> **RECORDS FOR THIS TASK**
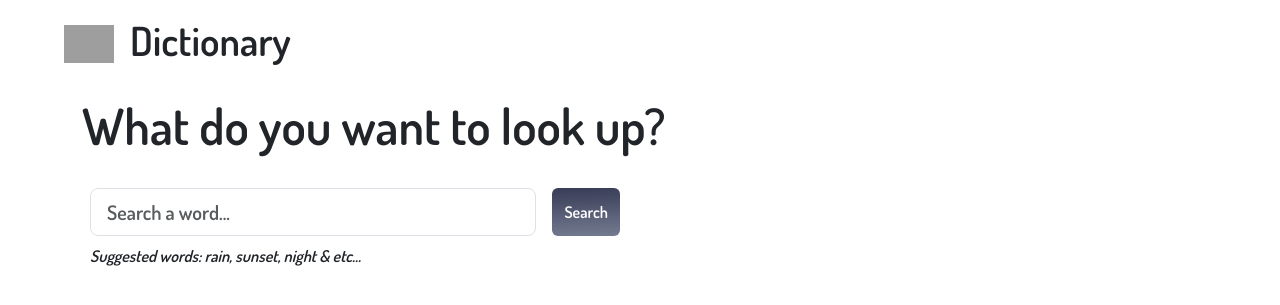
Repository: moehaymanmyint/react-dictionary-app
Page: /
The author's editor kept a copy of each file at every save. The page is drawn from the files as they stood at one save, then again after the next save.
The browser window is 1280 px wide. The pictures show the whole page.
Pictures or frames that could not be fetched are drawn as grey boxes. The project was rebuilt for these pictures with package versions that can differ from the ones it lists, and the page was loaded fresh each time. Also part of the build but not shown: src/Synonyms.js, src/Meaning.js, src/Phonetics.js, src/Results.js, src/Photos.js.

Above is the page before, as saved 2024-09-07 12:14:42.

After the next save:
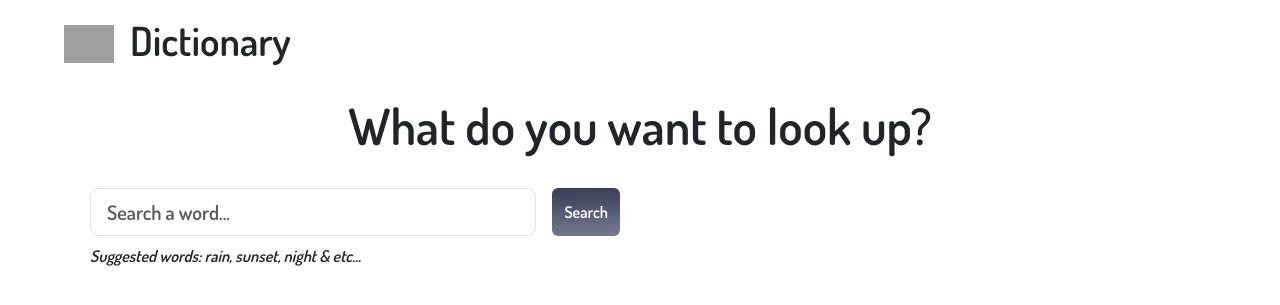
Saved 3 min 18 s later.
--- a/src/Search.js
+++ b/src/Search.js
@@ -40,7 +40,7 @@ export default function Search(){
 
     return (
         <div className="Search">
-            <h1 className="my-4">What do you want to look up?</h1>
+            <h1 className="my-4 text-center">What do you want to look up?</h1>
             <div className="row d-flex">
                 <div className="col-6">
                     <form onSubmit={handleSubmit} className="d-flex">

> **ACTIVITY**
Repeat the listing exactly, minus its pictures.

> **RESULT FOR THIS TASK**
Repository: moehaymanmyint/react-dictionary-app
Page: /
The author's editor kept a copy of each file at every save. The page is drawn from the files as they stood at one save, then again after the next save.
The browser window is 1280 px wide. The pictures show the whole page.
Pictures or frames that could not be fetched are drawn as grey boxes. The project was rebuilt for these pictures with package versions that can differ from the ones it lists, and the page was loaded fresh each time. Also part of the build but not shown: src/Synonyms.js, src/Meaning.js, src/Phonetics.js, src/Results.js, src/Photos.js.

Above is the page before, as saved 2024-09-07 12:14:42.

After the next save:
Saved 3 min 18 s later.
--- a/src/Search.js
+++ b/src/Search.js
@@ -40,7 +40,7 @@ export default function Search(){
 
     return (
         <div className="Search">
-            <h1 className="my-4">What do you want to look up?</h1>
+            <h1 className="my-4 text-center">What do you want to look up?</h1>
             <div className="row d-flex">
                 <div className="col-6">
                     <form onSubmit={handleSubmit} className="d-flex">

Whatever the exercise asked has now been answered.